SAN FRANCISCO/BEIJING (Reuters) - Even after agreeing to pay a record near-$1 billion fine in China for antitrust violations, U.S. chipmaker Qualcomm Inc faces big challenges in its most important market.
As low-cost, low-margin Chinese smartphone manufacturers such as Xiaomi Inc and Huawei Technologies push into other developing markets, they are driving down average handset prices - bad news for San Diego-based Qualcomm, which collects royalties based on the handset’s value.
Qualcomm could see its margins slip, eroding its profits, as firms like Xiaomi and Huawei push their budget devices into markets such as India and Latin America.

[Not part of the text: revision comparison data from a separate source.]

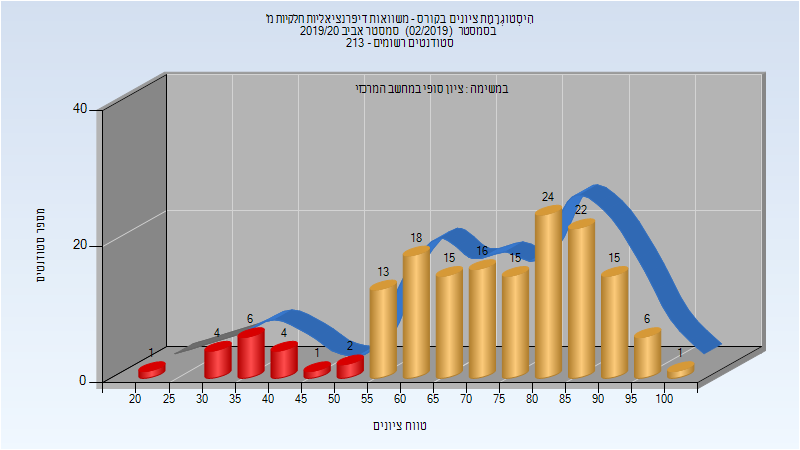
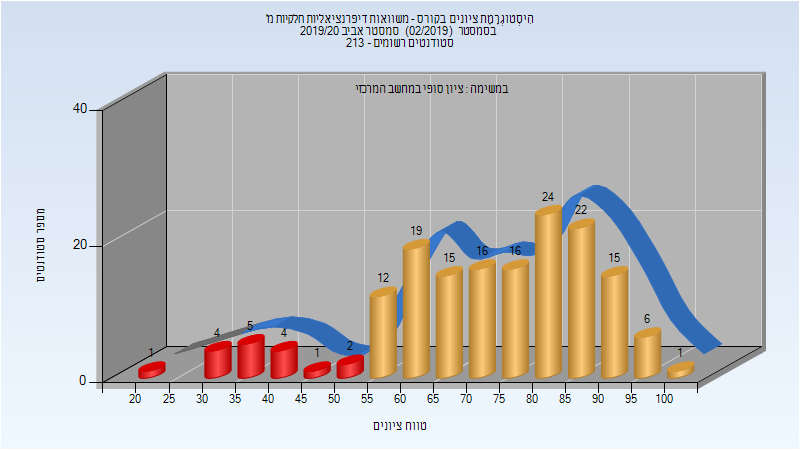
Deploy michael-maltsev/technion-histograms to github.com/michael-maltsev/technion-histograms.git:gh-pages

diff --git a/034035/index.html b/034035/index.html
@@ -1077,11 +1077,15 @@
 <td>מרצה</td>
 </tr>
 <tr>
+<td>דיסקין דוד</td>
+<td>מתרגל - עם הרשאות מרצה אחראי</td>
+</tr>
+<tr>
 <td>תחאוחו אנדי</td>
 <td>מתרגל - עם הרשאות מרצה אחראי</td>
 </tr>
 <tr>
-<td>אייל אמנון</td>
+<td>קייסר דוד</td>
 <td>מתרגל - עם הרשאות מרצה אחראי</td>
 </tr>
 <tr>
@@ -1089,11 +1093,7 @@
 <td>מתרגל - עם הרשאות מרצה אחראי</td>
 </tr>
 <tr>
-<td>דיסקין דוד</td>
-<td>מתרגל - עם הרשאות מרצה אחראי</td>
-</tr>
-<tr>
-<td>קייסר דוד</td>
+<td>אייל אמנון</td>
 <td>מתרגל - עם הרשאות מרצה אחראי</td>
 </tr>
 </tbody>

diff --git a/324992/index.html b/324992/index.html
@@ -201,11 +201,7 @@
 <td>מרצה - אחראי מקצוע</td>
 </tr>
 <tr>
-<td>איסמן ליסה</td>
-<td>סגל מנהלי - עם הרשאות מרצה אחראי</td>
-</tr>
-<tr>
-<td>בורנשטיין יעל</td>
+<td>הראל אילנה</td>
 <td>סגל מנהלי - עם הרשאות מרצה אחראי</td>
 </tr>
 <tr>
@@ -213,7 +209,11 @@
 <td>סגל מנהלי - עם הרשאות מרצה אחראי</td>
 </tr>
 <tr>
-<td>הראל אילנה</td>
+<td>איסמן ליסה</td>
+<td>סגל מנהלי - עם הרשאות מרצה אחראי</td>
+</tr>
+<tr>
+<td>בורנשטיין יעל</td>
 <td>סגל מנהלי - עם הרשאות מרצה אחראי</td>
 </tr>
 </tbody>

diff --git a/104228/index.html b/104228/index.html
@@ -1697,12 +1697,12 @@
 <tbody>
 <tr>
 <td>66</td>
-<td>41/25</td>
-<td>62</td>
+<td>42/24</td>
+<td>64</td>
 <td>22</td>
 <td>94</td>
-<td>59.015</td>
-<td>61</td>
+<td>59.136</td>
+<td>61.5</td>
 </tr>
 </tbody>
 </table>
@@ -1727,7 +1727,7 @@
 <td>73</td>
 <td>23</td>
 <td>95</td>
-<td>62.167</td>
+<td>62.273</td>
 <td>63</td>
 </tr>
 </tbody>
@@ -1749,11 +1749,11 @@
 <tbody>
 <tr>
 <td>163</td>
-<td>145/18</td>
-<td>89</td>
+<td>146/17</td>
+<td>90</td>
 <td>23</td>
 <td>100</td>
-<td>72.423</td>
+<td>72.699</td>
 <td>75</td>
 </tr>
 </tbody>

diff --git a/034033/index.html b/034033/index.html
@@ -965,10 +965,6 @@
 <td>מרצה - אחראי מקצוע</td>
 </tr>
 <tr>
-<td>שירוקי יצחק</td>
-<td>מתרגל - עם הרשאות מרצה אחראי</td>
-</tr>
-<tr>
 <td>שקטרוט מקס</td>
 <td>מתרגל - עם הרשאות מרצה אחראי</td>
 </tr>
@@ -978,6 +974,10 @@
 </tr>
 <tr>
 <td>בויקו יבגני</td>
+<td>מתרגל - עם הרשאות מרצה אחראי</td>
+</tr>
+<tr>
+<td>שירוקי יצחק</td>
 <td>מתרגל - עם הרשאות מרצה אחראי</td>
 </tr>
 </tbody>

diff --git a/034042/index.html b/034042/index.html
@@ -825,7 +825,7 @@
 <td>מרצה - אחראי מקצוע</td>
 </tr>
 <tr>
-<td>אוסטרומוחוב נדיה</td>
+<td>שאוליאן הדר</td>
 <td>מתרגל - עם הרשאות מרצה אחראי</td>
 </tr>
 <tr>
@@ -833,7 +833,7 @@
 <td>מתרגל - עם הרשאות מרצה אחראי</td>
 </tr>
 <tr>
-<td>שאוליאן הדר</td>
+<td>אוסטרומוחוב נדיה</td>
 <td>מתרגל - עם הרשאות מרצה אחראי</td>
 </tr>
 </tbody>

diff --git a/034028/index.html b/034028/index.html
@@ -1181,15 +1181,15 @@
 <td>מרצה</td>
 </tr>
 <tr>
-<td>חן שגיא</td>
-<td>מתרגל - עם הרשאות מרצה אחראי</td>
-</tr>
-<tr>
 <td>כץ שמואל</td>
 <td>מתרגל - עם הרשאות מרצה אחראי</td>
 </tr>
 <tr>
 <td>גזאל מג'די</td>
+<td>מתרגל - עם הרשאות מרצה אחראי</td>
+</tr>
+<tr>
+<td>חן שגיא</td>
 <td>מתרגל - עם הרשאות מרצה אחראי</td>
 </tr>
 <tr>

diff --git a/034029/index.html b/034029/index.html
@@ -1148,11 +1148,11 @@
 <td>מתרגל - עם הרשאות מרצה אחראי</td>
 </tr>
 <tr>
-<td>ניצן עידו</td>
+<td>שומינוב מאור</td>
 <td>מתרגל - עם הרשאות מרצה אחראי</td>
 </tr>
 <tr>
-<td>שומינוב מאור</td>
+<td>ניצן עידו</td>
 <td>מתרגל - עם הרשאות מרצה אחראי</td>
 </tr>
 <tr>

diff --git a/034043/index.html b/034043/index.html
@@ -543,11 +543,11 @@
 <td>מרצה - אחראי מקצוע</td>
 </tr>
 <tr>
-<td>דמצ'נקו איגור</td>
+<td>פוקשנסקי מיכאל</td>
 <td></td>
 </tr>
 <tr>
-<td>פוקשנסקי מיכאל</td>
+<td>דמצ'נקו איגור</td>
 <td></td>
 </tr>
 <tr>

diff --git a/104228/README.md b/104228/README.md
@@ -534,7 +534,7 @@
 
 | סטודנטים | עברו/נכשלו | אחוז עוברים | ציון מינימלי | ציון מקסימלי | ממוצע | חציון |
 | ---- | ---- | ---- | ---- | ---- | ---- | ---- |
-| 66 | 41/25 | 62 | 22 | 94 | 59.015 | 61 |
+| 66 | 42/24 | 64 | 22 | 94 | 59.136 | 61.5 |
 
 ### סופי מועד ב'
 
@@ -542,7 +542,7 @@
 
 | סטודנטים | עברו/נכשלו | אחוז עוברים | ציון מינימלי | ציון מקסימלי | ממוצע | חציון |
 | ---- | ---- | ---- | ---- | ---- | ---- | ---- |
-| 66 | 48/18 | 73 | 23 | 95 | 62.167 | 63 |
+| 66 | 48/18 | 73 | 23 | 95 | 62.273 | 63 |
 
 ### סופי
 
@@ -550,7 +550,7 @@
 
 | סטודנטים | עברו/נכשלו | אחוז עוברים | ציון מינימלי | ציון מקסימלי | ממוצע | חציון |
 | ---- | ---- | ---- | ---- | ---- | ---- | ---- |
-| 163 | 145/18 | 89 | 23 | 100 | 72.423 | 75 |
+| 163 | 146/17 | 90 | 23 | 100 | 72.699 | 75 |
 
 ## קיץ 2020
 

diff --git a/034035/README.md b/034035/README.md
@@ -333,11 +333,11 @@
 | ---- | ---- |
 | ואן האוט רנה | מרצה - אחראי מקצוע |
 | טרטקובסקי לאוניד | מרצה |
-| תחאוחו אנדי | מתרגל - עם הרשאות מרצה אחראי |
-| אייל אמנון | מתרגל - עם הרשאות מרצה אחראי |
-| רונן-מנוקובס רונה | מתרגל - עם הרשאות מרצה אחראי |
 | דיסקין דוד | מתרגל - עם הרשאות מרצה אחראי |
+| תחאוחו אנדי | מתרגל - עם הרשאות מרצה אחראי |
 | קייסר דוד | מתרגל - עם הרשאות מרצה אחראי |
+| רונן-מנוקובס רונה | מתרגל - עם הרשאות מרצה אחראי |
+| אייל אמנון | מתרגל - עם הרשאות מרצה אחראי |
 
 ### מבחן מועד א'
 

diff --git a/324992/README.md b/324992/README.md
@@ -57,10 +57,10 @@
 | איש סגל | תפקיד |
 | ---- | ---- |
 | רפאל דינה | מרצה - אחראי מקצוע |
+| הראל אילנה | סגל מנהלי - עם הרשאות מרצה אחראי |
+| בן ענת רוחמה | סגל מנהלי - עם הרשאות מרצה אחראי |
 | איסמן ליסה | סגל מנהלי - עם הרשאות מרצה אחראי |
 | בורנשטיין יעל | סגל מנהלי - עם הרשאות מרצה אחראי |
-| בן ענת רוחמה | סגל מנהלי - עם הרשאות מרצה אחראי |
-| הראל אילנה | סגל מנהלי - עם הרשאות מרצה אחראי |
 
 ### סופי מועד א'
 

diff --git a/034042/README.md b/034042/README.md
@@ -257,9 +257,9 @@
 | איש סגל | תפקיד |
 | ---- | ---- |
 | דרימר נתאי | מרצה - אחראי מקצוע |
-| אוסטרומוחוב נדיה | מתרגל - עם הרשאות מרצה אחראי |
-| ריז'נסקי אורן | מתרגל - עם הרשאות מרצה אחראי |
 | שאוליאן הדר | מתרגל - עם הרשאות מרצה אחראי |
+| ריז'נסקי אורן | מתרגל - עם הרשאות מרצה אחראי |
+| אוסטרומוחוב נדיה | מתרגל - עם הרשאות מרצה אחראי |
 
 ### מבחן מועד א'
 
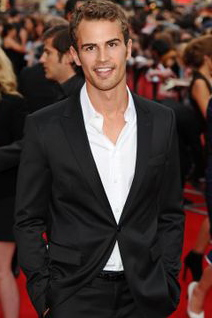
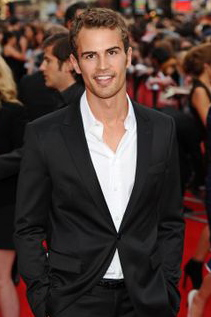
New photos, and resized the main image

diff --git a/Clarity/Content/20150910Site.css b/Clarity/Content/20150910Site.css
@@ -1,0 +1,61 @@
+@import url(https://fonts.googleapis.com/css?family=Montserrat);
+body{margin:0 auto;font-family:"Montserrat",sans-serif;font-size:12pt;background:#E4E4E4}
+a{text-decoration:none}
+.body-content{padding-left:15px;padding-right:15px}
+input,select,textarea{max-width:280px}
+.wrapper{transform:translate(-50%,-50%);box-shadow:0 0 6px 6px rgba(0,0,0,0.1)}
+.wrapper,.view{position:absolute;top:50%;left:50%;min-width:200px;padding:40px;background:#fff}
+#black-out,.wrapper-bg{position:absolute;top:0;left:0;width:100%;height:100%}
+#black-out{background:#000}
+.wrapper-bg{background:linear-gradient(limegreen,transparent),linear-gradient(90deg,skyblue,transparent),linear-gradient(-90deg,coral,transparent);background-blend-mode:screen}
+.color{width:75px;height:25px;display:inline-block}
+.red{background:#c0392b}
+.btn.red:hover{background:#AC2D20}
+.orange{background:#e67e22}
+.yellow{background:#f1c40f}
+.blue{background:#2980b9}
+.btn.blue:hover{background:#2070A5}
+.green{background:#26A65B}
+.btn.green:hover{background:#249A55}
+.purple{background:#8e44ad}
+table{width:100%}
+td{padding:10px}
+td:first-child{min-width:30px}
+input[type="number"]{text-align:center;max-width:80px}
+.t-center{text-align:center}
+.key{padding:7px 10px;border:1px solid #9D9D9D;border-radius:5px;box-shadow:0 2px 2px rgba(0,0,0,0.2);display:inline-block}
+.popup{visibility:hidden;z-index:1000;box-shadow:0 0 6px 6px rgba(0,0,0,0.1);transform:translate(-30%,-50%)}
+.show{visibility:visible;transform:translate(-50%,-50%);transition:all .3s cubic-bezier(0.25,0.5,0.5,0.9)}
+.show~.overlay{visibility:visible;opacity:1;transition:opacity .3s}
+.overlay{position:fixed;top:0;left:0;width:100%;height:100%;background:rgba(0,0,0,0.3);visibility:hidden;opacity:0;z-index:900}
+.btn{display:block;padding:15px;text-align:center;color:#fff;text-decoration:none;margin-top:10px}
+#trial-body{position:absolute;top:0;left:0;height:100%;width:100%;background:#fff;text-align:center}
+#trial-stats{position:absolute;top:150px;right:150px;background:#fff}
+#main-image{height:80%;width:auto;position:absolute;top:50%;left:50%;transform:translate(-50%,-50%)}
+#top,#bottom,#left,#right{background:#2c3e50;position:fixed}
+#left,#right{top:0;bottom:0;width:75px}
+#left{left:0}
+#right{right:0}
+#top,#bottom{left:0;right:0;height:75px}
+#top{top:0}
+#bottom{bottom:0}
+.loading{position:fixed;z-index:999;height:2em;width:2em;margin:auto;top:0;left:0;bottom:0;right:0}
+.loading:before{content:'';display:block;position:fixed;top:0;left:0;width:100%;height:100%;background-color:rgba(0,0,0,0.3);transition:all .3s}
+.loading:not(:required){font:0/0 a;color:transparent;text-shadow:none;background-color:transparent;border:0}
+.loading:not(:required):after{content:'';display:block;font-size:10px;width:1em;height:1em;margin-top:-.5em;-webkit-animation:spinner 1500ms infinite linear;-moz-animation:spinner 1500ms infinite linear;-o-animation:spinner 1500ms infinite linear;animation:spinner 1500ms infinite linear;border-radius:.5em;-webkit-box-shadow:rgba(0,0,0,0.75) 1.5em 0 0 0,rgba(0,0,0,0.75) 1.1em 1.1em 0 0,rgba(0,0,0,0.75) 0 1.5em 0 0,rgba(0,0,0,0.75) -1.1em 1.1em 0 0,rgba(0,0,0,0.5) -1.5em 0 0 0,rgba(0,0,0,0.5) -1.1em -1.1em 0 0,rgba(0,0,0,0.75) 0 -1.5em 0 0,rgba(0,0,0,0.75) 1.1em -1.1em 0 0;box-shadow:rgba(0,0,0,0.75) 1.5em 0 0 0,rgba(0,0,0,0.75) 1.1em 1.1em 0 0,rgba(0,0,0,0.75) 0 1.5em 0 0,rgba(0,0,0,0.75) -1.1em 1.1em 0 0,rgba(0,0,0,0.75) -1.5em 0 0 0,rgba(0,0,0,0.75) -1.1em -1.1em 0 0,rgba(0,0,0,0.75) 0 -1.5em 0 0,rgba(0,0,0,0.75) 1.1em -1.1em 0 0}
+@-webkit-keyframes spinner {
+0%{-webkit-transform:rotate(0deg);-moz-transform:rotate(0deg);-ms-transform:rotate(0deg);-o-transform:rotate(0deg);transform:rotate(0deg)}
+100%{-webkit-transform:rotate(360deg);-moz-transform:rotate(360deg);-ms-transform:rotate(360deg);-o-transform:rotate(360deg);transform:rotate(360deg)}
+}
+@-moz-keyframes spinner {
+0%{-webkit-transform:rotate(0deg);-moz-transform:rotate(0deg);-ms-transform:rotate(0deg);-o-transform:rotate(0deg);transform:rotate(0deg)}
+100%{-webkit-transform:rotate(360deg);-moz-transform:rotate(360deg);-ms-transform:rotate(360deg);-o-transform:rotate(360deg);transform:rotate(360deg)}
+}
+@-o-keyframes spinner {
+0%{-webkit-transform:rotate(0deg);-moz-transform:rotate(0deg);-ms-transform:rotate(0deg);-o-transform:rotate(0deg);transform:rotate(0deg)}
+100%{-webkit-transform:rotate(360deg);-moz-transform:rotate(360deg);-ms-transform:rotate(360deg);-o-transform:rotate(360deg);transform:rotate(360deg)}
+}
+@keyframes spinner {
+0%{-webkit-transform:rotate(0deg);-moz-transform:rotate(0deg);-ms-transform:rotate(0deg);-o-transform:rotate(0deg);transform:rotate(0deg)}
+100%{-webkit-transform:rotate(360deg);-moz-transform:rotate(360deg);-ms-transform:rotate(360deg);-o-transform:rotate(360deg);transform:rotate(360deg)}
+}
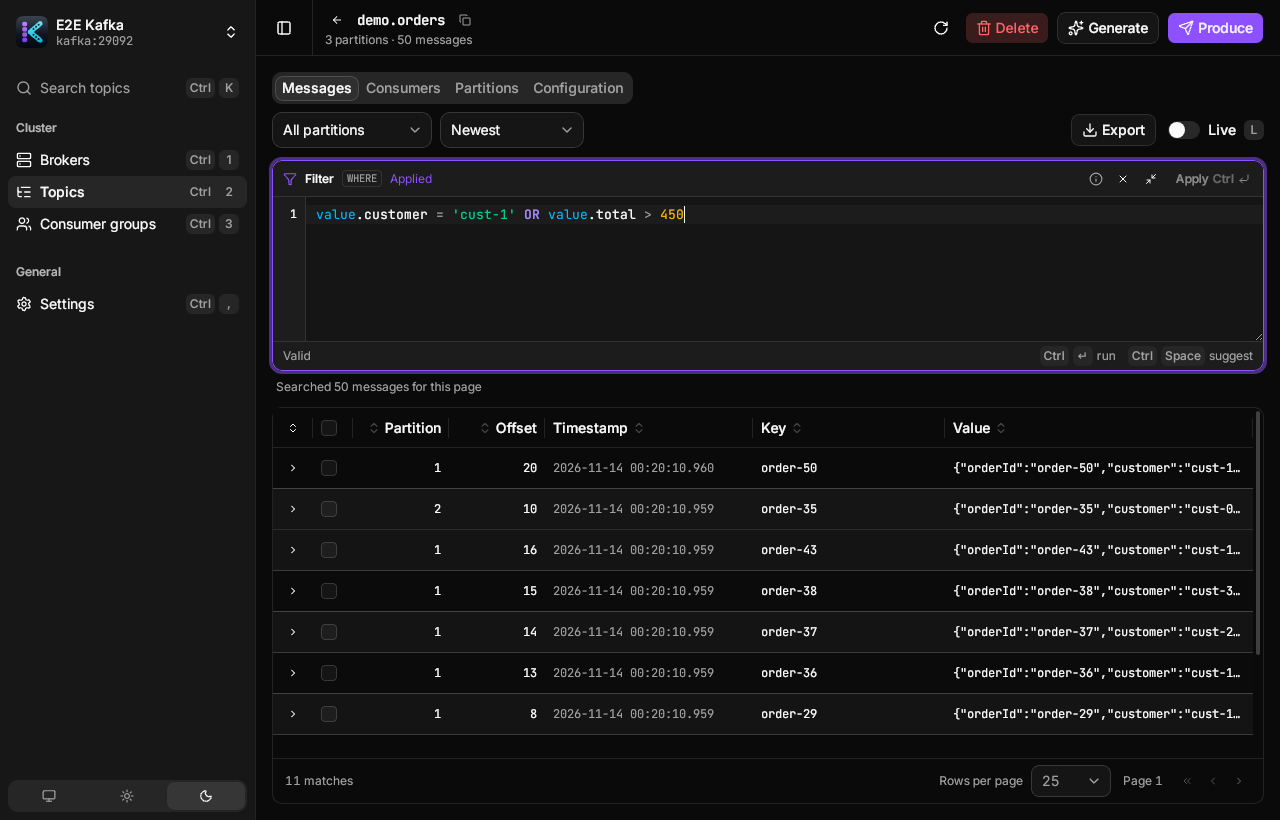
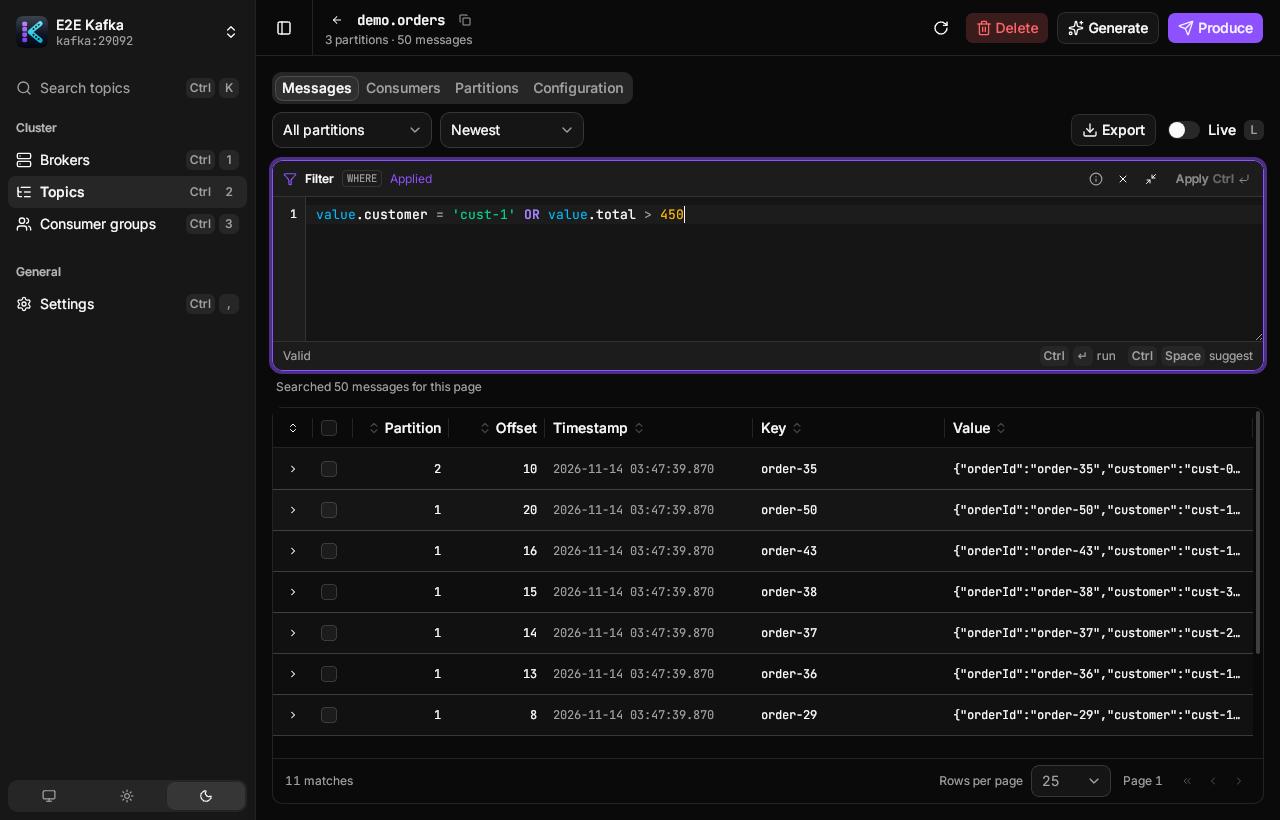
docs: wait for animations before README screenshots

diff --git a/e2e/specs/11-readme-screenshots.e2e.ts b/e2e/specs/11-readme-screenshots.e2e.ts
@@ -31,6 +31,8 @@ describe("README screenshots", () => {
     await $("#cluster-name").setValue("Production");
     // Keeps the default bootstrap address: the WebKitGTK driver drops most of a typed host name.
     await expect($("#cluster-bootstrap")).toHaveValue("localhost:9092");
+    // Moves focus off the name so it isn't shown selected.
+    await openDialog().$("h2=Add cluster").click();
     await settle();
     await snapshot("readme-00_cluster");
     await browser.keys(Key.Escape);
@@ -40,6 +42,8 @@ describe("README screenshots", () => {
     await openDialog().waitForExist({ reverse: true });
     await goTo("Topics");
     await expect($("span=demo.orders")).toBeDisplayed();
+    // Rows fade in one after another.
+    await settle();
     await snapshot("readme-01_topics");
   });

“You’ve got all these Chinese companies - like Xiaomi, Huawei and Lenovo - that want to go global and take share from Samsung Electronics, HTC and presumably even Apple, but they’re going to do it at much lower price points,” said Bernstein analyst Stacy Rasgon.
While sales of high-end devices like Apple’s iPhone remain robust - and generate hefty profits for Qualcomm - the average selling prices for smartphones in developing countries will fall to $102 by 2018 from $135 last year, predicts IDC. In the United States, smartphones often sell for more than $600 without a contract.
Qualcomm, a long-time leader in wireless chip technology, is also under increasing competition from Taiwan’s MediaTek and a handful of small Chinese chipmakers that specialize in making chips for low-priced phones.
Qualcomm has led the industry with LTE technology, giving it a major advantage in the recent roll-out of the advanced technology in China. But Intel, Marvell, MediaTek and HiSilicon, a unit of Huawei, are making inroads.
In the second quarter of last year, Qualcomm’s global share of LTE baseband chips dipped to 89 percent from 95 percent a year before, largely due to the success of emerging Chinese competitors, said StrategyAnalytics analyst Sravan Kundojjala.
Last month, Qualcomm cut its annual revenue outlook partly because a major customer - reported to be Samsung - chose not to use Qualcomm’s newest processor in its next top-tier phone.
Qualcomm also said it expected increased competition in China in medium and high-end devices, a part of the market it has traditionally dominated. Huawei, which sold about 75 million handsets in 2014, uses its own HiSilicon processor for its flagship Ascend models.
Qualcomm rival Intel is also eyeing a comeback in the mobile market after striking an alliance with the Chinese government, saying in September it would invest up to $1.5 billion in state-owned chipmaker Spreadtrum to jointly develop processors.
Editing by Ian Geoghegan